Turtle-Tracker Tool Aids Experts
February 15 2004
By Alex Kirby
News Online environment correspondent
An online mapping system which displays information
about turtles' nesting and migration habits
should help to protect them against further
The Marine Turtle IMapS is produced by the UN
Environment Programme, and will let researchers
share data worldwide.
The scheme is starting by focusing on the Indian
ocean and south-east Asia, but is to be extended
to other areas.
Threats to turtles include fishing nets and
hunting for their meat, eggs and shells, as
well as loss of habitat.
IMapS, the Iosea Marine Turtle Interactive
Mapping System, is the work of Unep's World
Conservation Monitoring Centre.
It has been developed for the Indian Ocean-South-East
Asian Marine Turtle Memorandum Of Understanding
Douglas Hykle, who co-ordinates the work of
the Iosea memorandum, said: "The ability
to display marine turtle nesting and migration
data in such detail over the internet will underpin
international conservation efforts.
"Some of the world's most important marine
turtle populations are in this region, and many
are seriously threatened.
"Decision-makers need to be made aware
of the importance of particular sites... and
gain an appreciation of just how widely these
Dr Klaus Toepfer, Unep's executive director,
said: "With IMapS, anyone with an interest
in turtles will be able to see global trends
and patterns as well as details of specific
"The information will be available for
decision making at all levels... a key to the
effective implementation of international conservation
IMapS covers six species: loggerheads, flatbacks,
green turtles, hawksbills, olive ridleys and
They face a variety of threats across the region.
Damage to coral reefs, sea grass beds and nesting
beaches is intensifying the other threats the
Some years the female turtles which return
to their native beaches to lay their eggs produce
fewer hatchlings than in others, and the project
hopes to see whether this is a local issue or
a global trend.
A 29-year-old loggerhead named Premiere, who
was tagged as a hatchling on an Australian beach
in 1975, returned there last November and laid
four clutches of eggs.
She is the first of the turtles tagged that
year to have returned as a breeding adult.
Before she left on her northward migration
she was fitted with a satellite-tracking radio

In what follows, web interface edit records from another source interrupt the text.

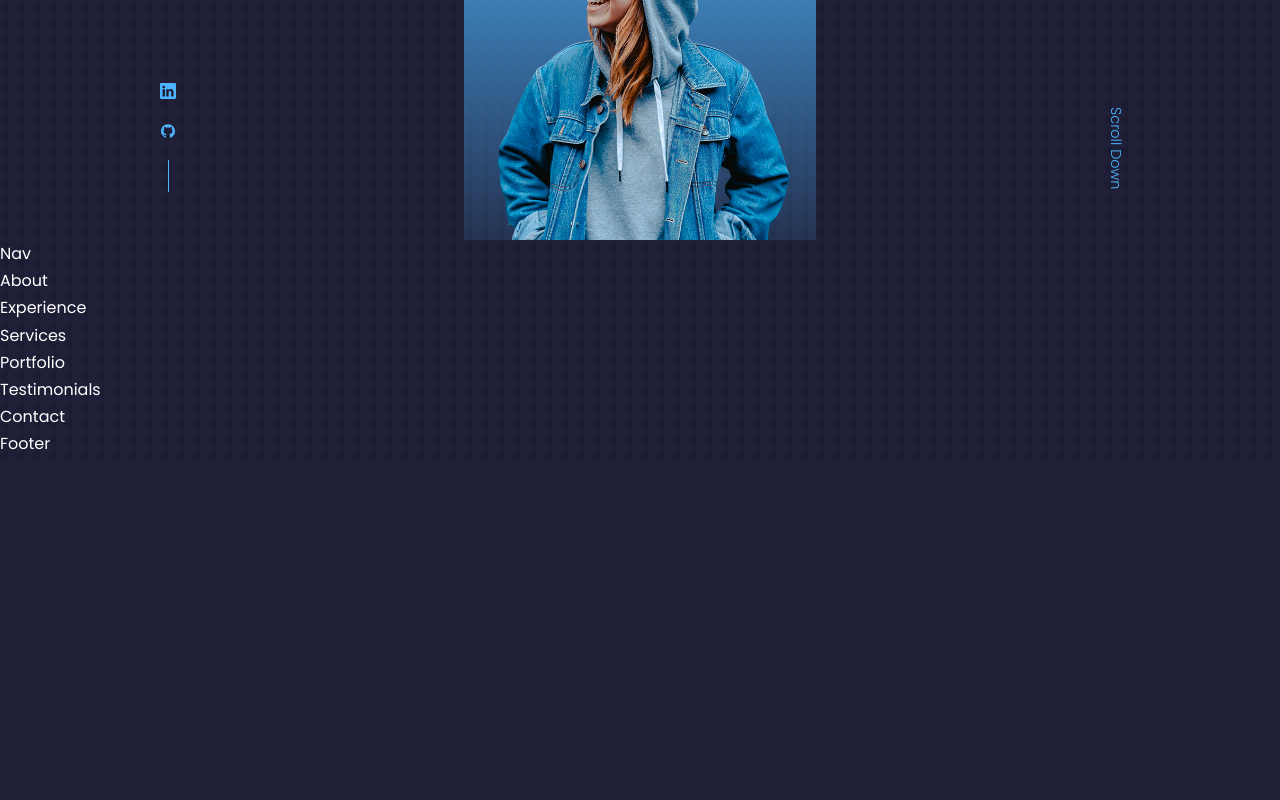
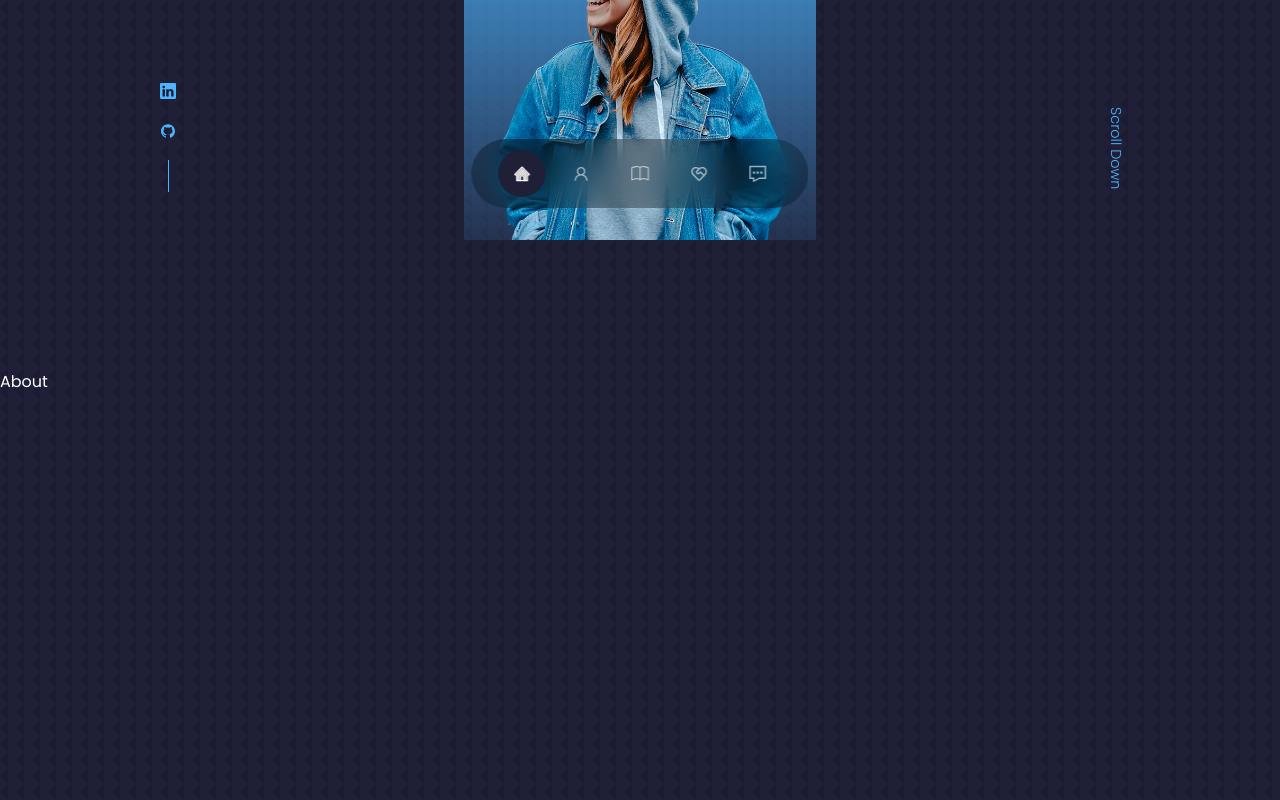
Before and after one commit to Mingen-Xiao/react-portfolio-website, a React (Create React App) app: page / in a window 1280 px wide. Shown: the part 560-1360 px from the top of the page. Before the commit the page ends 1018 px from the top, so only its background shows below. Built offline with nearby package versions, Linux system fonts and the light colour scheme.

Commit message:
settle the style for nav buttons

```diff
--- a/src/components/about/About.jsx
+++ b/src/components/about/About.jsx
@@ -3,7 +3,7 @@
 
 const About = () => {
   return (
-    <div>About</div>
+    <section id='about'>About</section>
   )
 }
 
--- a/src/components/contact/Contact.jsx
+++ b/src/components/contact/Contact.jsx
@@ -3,7 +3,7 @@
 
 const Contact = () => {
   return (
-    <div>Contact</div>
+    <section id='contact'>Contact</section>
   )
 }
 
--- a/src/components/experience/Experience.jsx
+++ b/src/components/experience/Experience.jsx
@@ -3,7 +3,7 @@
 
 const Experience = () => {
   return (
-    <div>Experience</div>
+    <section id='experience'>Experience</section>
   )
 }
 
--- a/src/components/footer/Footer.jsx
+++ b/src/components/footer/Footer.jsx
@@ -3,7 +3,7 @@
 
 const Footer = () => {
   return (
-    <div>Footer</div>
+    <section id='footer'>Footer</section>
   )
 }
 
--- a/src/components/nav/Nav.jsx
+++ b/src/components/nav/Nav.jsx
@@ -1,9 +1,24 @@
+/* eslint-disable jsx-a11y/anchor-is-valid */
 import React from 'react';
 import './nav.css';
+import { AiTwotoneHome } from "react-icons/ai";
+import { AiOutlineUser } from "react-icons/ai";
+import { BsBook } from "react-icons/bs";
+import { RiServiceLine } from "react-icons/ri";
+import { GrContact } from "react-icons/gr";
+import {useState} from 'react';
 
 const Nav = () => {
+  // use useState to decide to active which icon in the nav bar when scrolling the page
+  const [activeNav, setActiveNav] = useState('#');
   return (
-    <div>Nav</div>
+    <nav>
+      <a href="#" className='active'><AiTwotoneHome/></a>
+      <a href="#about"><AiOutlineUser/></a>
+      <a href="#experience"><BsBook/></a>
+      <a href="#services"><RiServiceLine/></a>
+      <a href="#contact"><GrContact/></a>
+    </nav>
   )
 }
 
--- a/src/components/nav/nav.css
+++ b/src/components/nav/nav.css
@@ -0,0 +1,37 @@
+/* nav bar edition along the page*/
+nav {
+    background: rgba(0, 0, 0, 0.3);
+    width: max-content;
+    display: block;
+    padding: 0.7rem 1.7rem;
+    z-index: 2;
+    position: fixed;
+    left: 50%;
+    transform: translateX(-50%);
+    bottom: 2rem;
+    display: flex;
+    gap: 0.8rem;
+    border-radius: 3rem;
+    backdrop-filter: blur(15px);
+}
+
+/* nav bar edition inside the bar */
+nav a {
+    background: transparent;
+    padding: 0.9rem;
+    border-radius: 50%;
+    display: flex;
+    color: var(--color-light);
+    font-size: 1.1rem;
+}
+
+/* nav bar edition when mouse hovering */
+nav a:hover {
+    background: rgba(0, 0, 0, 0.3);
+}
+
+/* active class to show in nav bar that which page we are in */
+nav a.active {
+    background: var(--color-bg);
+    color: var(--color-white);
+}
--- a/src/components/portfolio/Portfolio.jsx
+++ b/src/components/portfolio/Portfolio.jsx
@@ -3,7 +3,7 @@
 
 const Portfolio = () => {
   return (
-    <div>Portfolio</div>
+    <section id='portfolio'>Portfolio</section>
   )
 }
 
--- a/src/components/services/Services.jsx
+++ b/src/components/services/Services.jsx
@@ -3,7 +3,7 @@
 
 const Services = () => {
   return (
-    <div>Services</div>
+    <section id='services'>Services</section>
   )
 }
 
--- a/src/components/testimonials/Testimonials.jsx
+++ b/src/components/testimonials/Testimonials.jsx
@@ -3,7 +3,7 @@
 
 const Testimonials = () => {
   return (
-    <div>Testimonials</div>
+    <section id='testimonials'>Testimonials</section>
   )
 }
 
--- a/src/index.css
+++ b/src/index.css
@@ -63,6 +63,7 @@
 
 section {
     margin-top: 8rem;
+    height: 100vh;
 }
 
 section > h2,
```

transmitter, which shows she is covering about
26km a day along the Queensland coast inside
the Great Barrier Reef.
Dr Colin Limpus, of the Queensland parks and
wildlife service, has been monitoring turtles
for three decades.
"With IMapS, the research community will
be able to begin to see the priorities for conservation
and improve our knowledge of the movements of
the turtles," Dr Limpus said.